In this passage, Parvana's father warns her of the imminent danger of landmines strewn throughout Kabul. Using a simile, he likens the ubiquity of landmines to rocks, which Parvana could step on at any moment and lose her life, just as her brother Hossain did.

When they first took over the capital city of Kabul and forbade girls to go to school, Parvana wasn’t terribly unhappy. She had a test coming up in arithmetic that she hadn’t prepared for, and she was in trouble for talking in class again. The teacher was going to send a note to her mother, but the Taliban took over first.

Narrator, p. 11

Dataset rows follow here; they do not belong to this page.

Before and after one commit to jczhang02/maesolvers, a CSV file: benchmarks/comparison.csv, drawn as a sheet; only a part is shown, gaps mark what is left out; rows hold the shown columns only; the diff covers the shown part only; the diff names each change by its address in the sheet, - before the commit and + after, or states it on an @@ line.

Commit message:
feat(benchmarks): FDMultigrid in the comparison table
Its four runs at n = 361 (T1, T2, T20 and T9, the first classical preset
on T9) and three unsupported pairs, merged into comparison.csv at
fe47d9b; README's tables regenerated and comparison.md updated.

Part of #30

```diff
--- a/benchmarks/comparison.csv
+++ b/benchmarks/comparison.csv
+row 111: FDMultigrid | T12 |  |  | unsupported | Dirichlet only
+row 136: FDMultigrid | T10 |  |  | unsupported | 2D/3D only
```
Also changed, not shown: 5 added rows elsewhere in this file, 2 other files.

Early in the book, the narrator comments on how Parvana naively welcomed the Taliban's takeover of Kabul when it first happened because it meant she didn't have to worry about school. The passage is significant because it speaks to the profound difference between Parvana's current perspective and how she felt before the Taliban took over, when the authority figures she most feared were teachers and parents.

She grabbed hold of the bone that was sticking out of the ground and pulled. It came out of the dirt as if it were a carrot being pulled up from a garden.

Narrator, p. 90

When Parvana and Shauzia begin collecting bones at the graveyard, the first bone pulls out of the soil like a carrot. In this simile, Ellis makes a bizarre experience most readers would never have encountered seem familiar by likening the process to withdrawing a carrot from soil.

“What the bombs didn’t get, the bandits did. Makes it easier to move, though, doesn’t it?”

Mrs. Weera, p. 72

This passage is taken from a scene in which Parvana helps Mrs. Weera pack her few possessions before moving in with Parvana's family. After Mrs. Weera explains that she has lost her family and belongings in war, she jokes that it makes it easier to move. This turn to humor speaks to Mrs. Weera's resilient attitude in the face of adversity. She focuses resolutely on the future, refusing to dwell on her sorrows and grief.

Parvana settled back in the truck beside her father. She popped a dried apricot into her mouth and rolled its sweetness around on her tongue. Through the dusty front windshield she could see Mount Parvana, the snow on its peak sparkling in the sun.

Narrator, p. 141

The last lines of the novel end on a note of hope amidst the uncertainty Parvana faces. "Mount Parvana" is not the mountain's official name but rather the name her father, at the beginning of the book, bestowed upon it. By referring back to the reference, the book ends by suggesting that the world is what one makes of it; despite what more powerful people may wish to impose on her, Parvana's destiny is in her hands.